# [SUPPLIED INFORMATION]
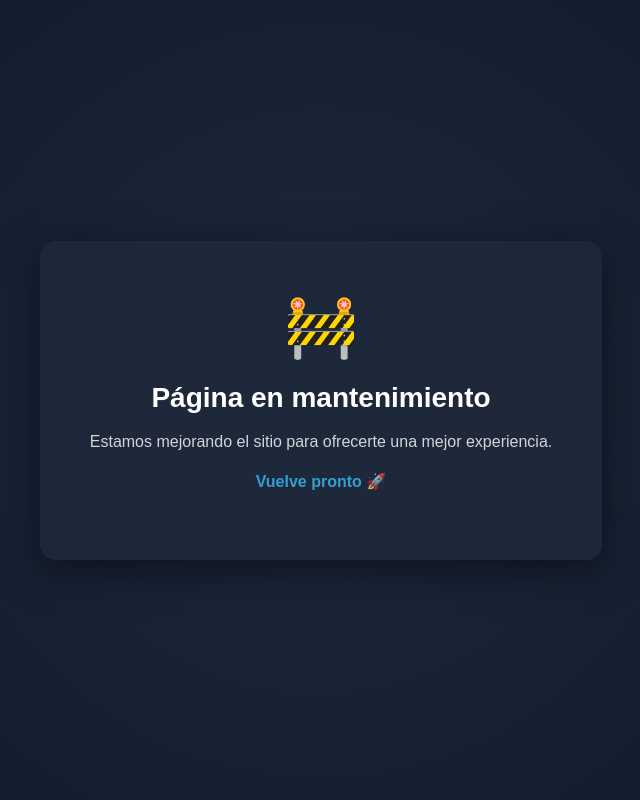
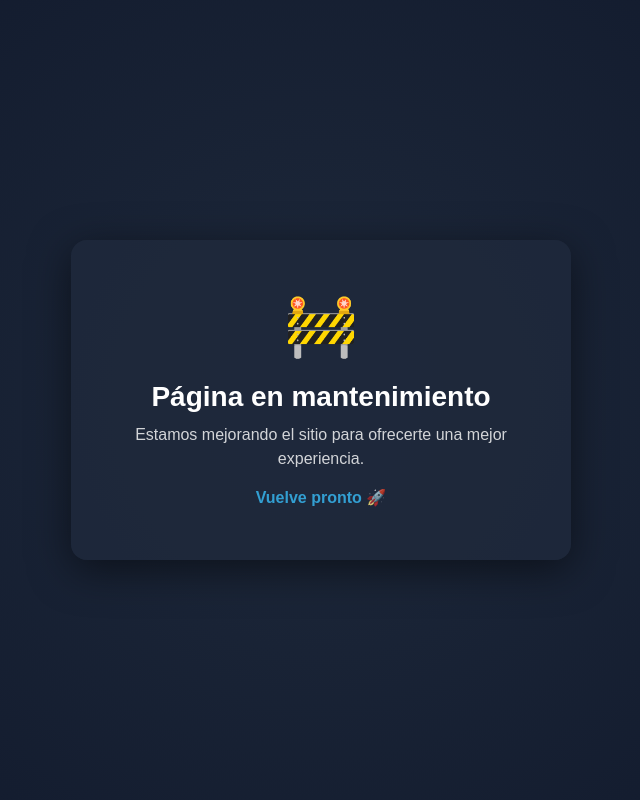
Before and after one commit to Abromero15/web-blog, a Flask app: template templates/maintenance.html in a window 1280 px wide. Shown: the whole page, without its empty margins (319-959 px from the left). Run offline with Flask 3, Linux system fonts and the light colour scheme; the template is opened without the code that fills it, so the values that code supplies are empty.

Commit message:
pagina mantenimiento final

```diff
--- a/app.py
+++ b/app.py
@@ -2,21 +2,9 @@ from flask import Flask, render_template
 
 app = Flask(__name__)
 
-# Datos de ejemplo (tus trabajos)
-posts = [
-    {
-        "titulo": "Proyecto 1",
-        "descripcion": "Este es mi primer trabajo."
-    },
-    {
-        "titulo": "Proyecto 2",
-        "descripcion": "Este es otro proyecto realizado."
-    }
-]
-
 @app.route("/")
 def home():
-    return render_template("index.html", posts=posts)
+    return render_template("maintenance.html")
 
 if __name__ == "__main__":
     app.run(host="0.0.0.0", port=10000)
--- a/static/css/style.css
+++ b/static/css/style.css
@@ -1,21 +1,28 @@
+* {
+    margin: 0;
+    padding: 0;
+    box-sizing: border-box;
+}
+
 .maintenance-body {
-    margin: 0;
     height: 100vh;
+    width: 100%;
     display: flex;
     justify-content: center;
     align-items: center;
     background: radial-gradient(circle, #1e293b, #0f172a);
+    font-family: Arial, sans-serif;
     color: white;
-    font-family: Arial, sans-serif;
     text-align: center;
 }
 
-.maintenance-box {
+.box {
     background: rgba(30, 41, 59, 0.9);
     padding: 50px;
     border-radius: 16px;
     box-shadow: 0 10px 40px rgba(0,0,0,0.5);
     max-width: 500px;
+    width: 90%;
 }
 
 .icon {
@@ -35,6 +42,6 @@ p {
 
 .sub {
     margin-top: 15px;
+    color: #38bdf8;
     font-weight: bold;
-    color: #38bdf8;
 }
--- a/templates/maintenance.html
+++ b/templates/maintenance.html
@@ -8,7 +8,7 @@
 
 <body class="maintenance-body">
 
-    <div class="maintenance-box">
+    <div class="box">
 
         <div class="icon">🚧</div>
 
```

# [WHAT THE EXERCISE ASKS]
A bare number is the whole answer: state how many lines in the data above contain "color".

# [FINAL ANSWER]
3